_Activity_: Copy everything in the listing below word for word, apart from any images.

*** Begin section ***

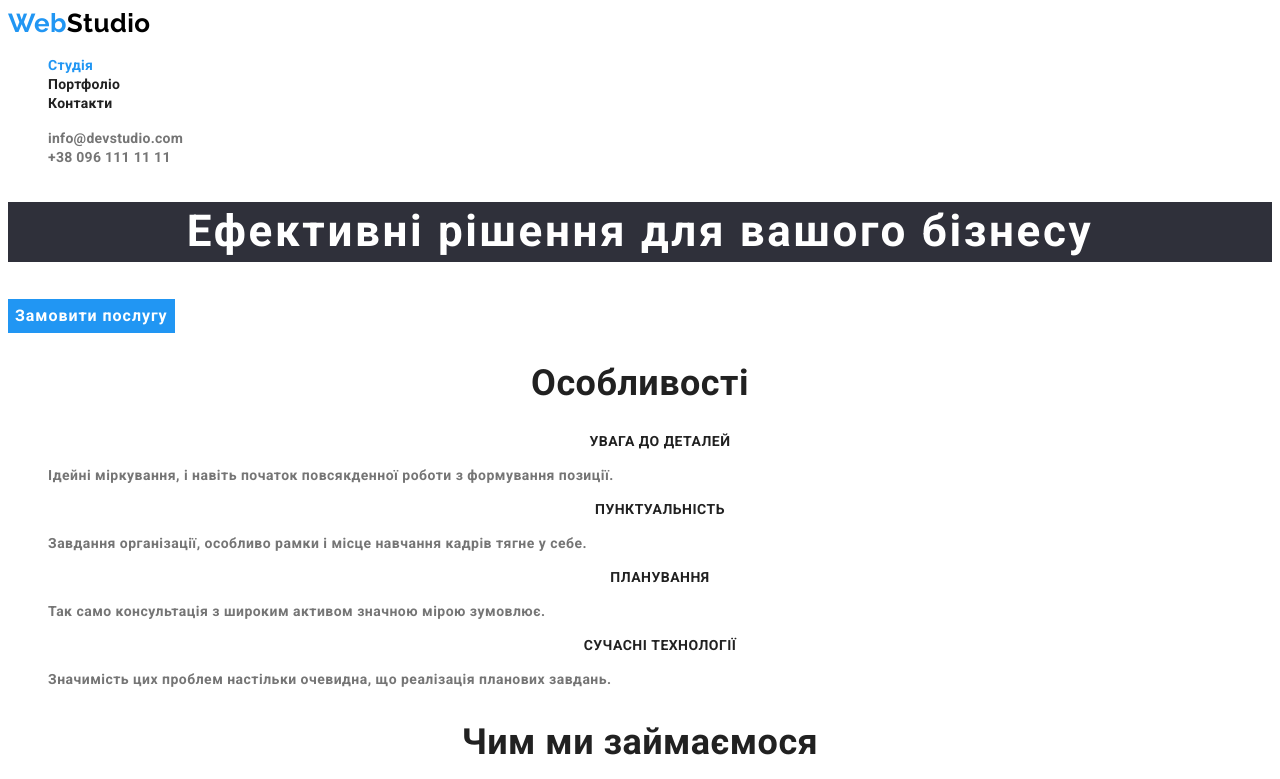
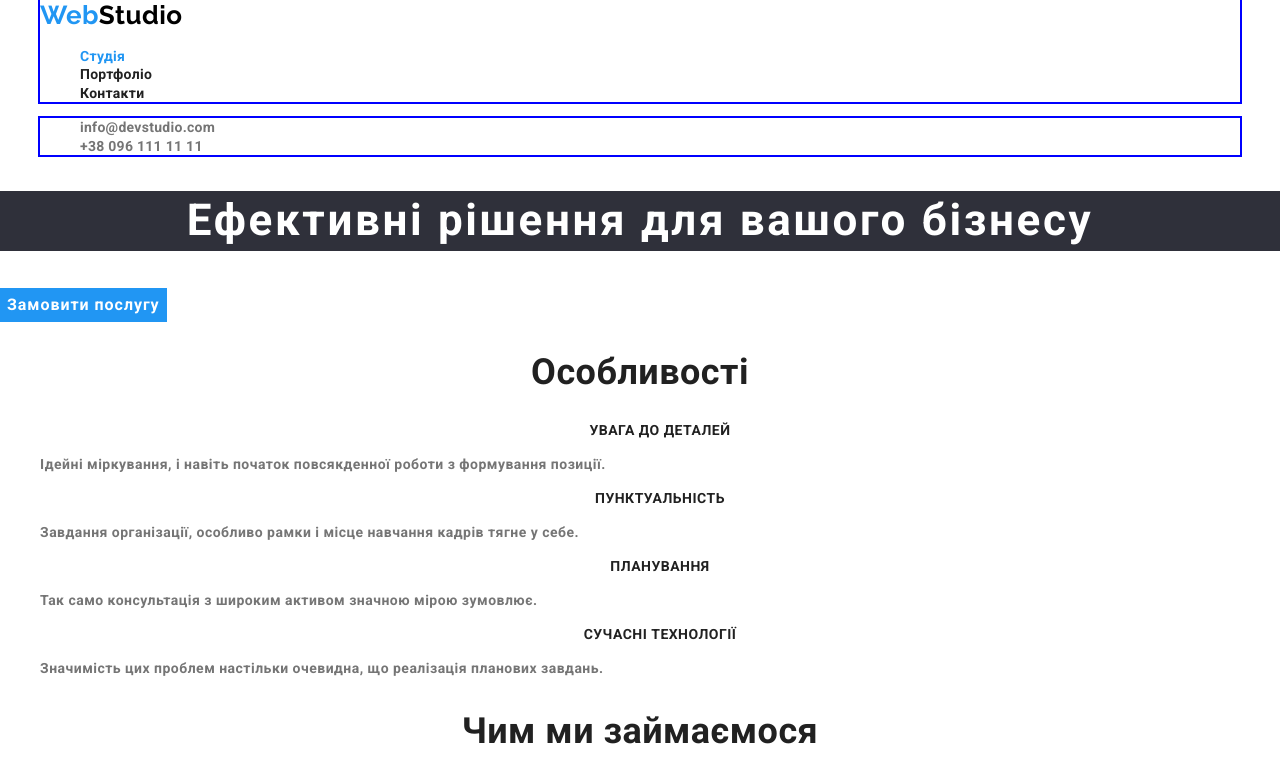
Before and after one commit to Oleksandra83/goit-markup-hw-02, a plain HTML site: page index.html in a window 1280 px wide. Shown: the top 779 px of the page. Drawn offline with nearby package versions, Linux system fonts and the light colour scheme.

Commit message:
Налаштування блоків

```diff
--- a/css/styles.css
+++ b/css/styles.css
@@ -6,6 +6,7 @@
     --primary-bg-color: #ffffff;
     --primary-white-color:#ffffff;
 }
+
 body{
     color: var(--primary-text-color);
     background-color: var(--primary-bg-color);
@@ -17,6 +18,13 @@ body{
 /*Стилі для index.html*/
 .list {
     list-style: none;
+}
+
+.container{
+margin-left: auto;
+margin-right: auto;
+width: 1200px;
+outline: 2px solid blue;
 }
 /*logo-basic*/
 .logo-basic{
--- a/index.html
+++ b/index.html
@@ -7,20 +7,24 @@
             <title>Document</title>
             <link
                 href="https://fonts.googleapis.com/css2?family=Raleway:wght@700&family=Roboto:ital,wght@0,700;1,400;1,500&display=swap"
-                rel="stylesheet">
+                rel="stylesheet"/>
+                <link rel="stylesheet" href="https://cdnjs.cloudflare.com/ajax/libs/modern-normalize/0.6.0/modern-normalize.min.css"/>
             <link rel="stylesheet" href="./css/styles.css">
         </head>
         <body>
             <!--Шапка сайта-->
         <header>
+            <div class="container">
                 <nav>
                     <a href="./index.html" class="logo-basic"><span class="logo">Web</span>Studio</a>
                     <ul class="site-nav list">
-                <li><a href="" class="link current">Студія</a></li>
+                        <li><a href="./index.html" class="link current">Студія</a></li>
                         <li><a href="./portfolio.html" class="link">Портфоліо</a></li>
                         <li><a href="" class="link">Контакти</a></li>
                     </ul>
                 </nav>
+            </div>
+            <div class="container">
                 <ul class="auth-nav list">
                     <li>
                         <a href="mailko:info@devstudio.com" class="link">info@devstudio.com</a>
@@ -29,6 +33,9 @@
                         <a href="tel:+380961111111" class="link">+38 096 111 11 11</a>
                     </li>
                 </ul>
+            </div>
+
+
        </header>
        <main>
                 <!--Ефективні рішення для бізнесу-->
```
Also changed, not shown: portfolio.html (+2 -1 lines). Lines whose indentation alone changed are shown as unchanged.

*** End section ***

_Response for this exercise_:
Before and after one commit to Oleksandra83/goit-markup-hw-02, a plain HTML site: page index.html in a window 1280 px wide. Shown: the top 779 px of the page. Drawn offline with nearby package versions, Linux system fonts and the light colour scheme.

Commit message:
Налаштування блоків

```diff
--- a/css/styles.css
+++ b/css/styles.css
@@ -6,6 +6,7 @@
     --primary-bg-color: #ffffff;
     --primary-white-color:#ffffff;
 }
+
 body{
     color: var(--primary-text-color);
     background-color: var(--primary-bg-color);
@@ -17,6 +18,13 @@ body{
 /*Стилі для index.html*/
 .list {
     list-style: none;
+}
+
+.container{
+margin-left: auto;
+margin-right: auto;
+width: 1200px;
+outline: 2px solid blue;
 }
 /*logo-basic*/
 .logo-basic{
--- a/index.html
+++ b/index.html
@@ -7,20 +7,24 @@
             <title>Document</title>
             <link
                 href="https://fonts.googleapis.com/css2?family=Raleway:wght@700&family=Roboto:ital,wght@0,700;1,400;1,500&display=swap"
-                rel="stylesheet">
+                rel="stylesheet"/>
+                <link rel="stylesheet" href="https://cdnjs.cloudflare.com/ajax/libs/modern-normalize/0.6.0/modern-normalize.min.css"/>
             <link rel="stylesheet" href="./css/styles.css">
         </head>
         <body>
             <!--Шапка сайта-->
         <header>
+            <div class="container">
                 <nav>
                     <a href="./index.html" class="logo-basic"><span class="logo">Web</span>Studio</a>
                     <ul class="site-nav list">
-                <li><a href="" class="link current">Студія</a></li>
+                        <li><a href="./index.html" class="link current">Студія</a></li>
                         <li><a href="./portfolio.html" class="link">Портфоліо</a></li>
                         <li><a href="" class="link">Контакти</a></li>
                     </ul>
                 </nav>
+            </div>
+            <div class="container">
                 <ul class="auth-nav list">
                     <li>
                         <a href="mailko:info@devstudio.com" class="link">info@devstudio.com</a>
@@ -29,6 +33,9 @@
                         <a href="tel:+380961111111" class="link">+38 096 111 11 11</a>
                     </li>
                 </ul>
+            </div>
+
+
        </header>
        <main>
                 <!--Ефективні рішення для бізнесу-->
```
Also changed, not shown: portfolio.html (+2 -1 lines). Lines whose indentation alone changed are shown as unchanged.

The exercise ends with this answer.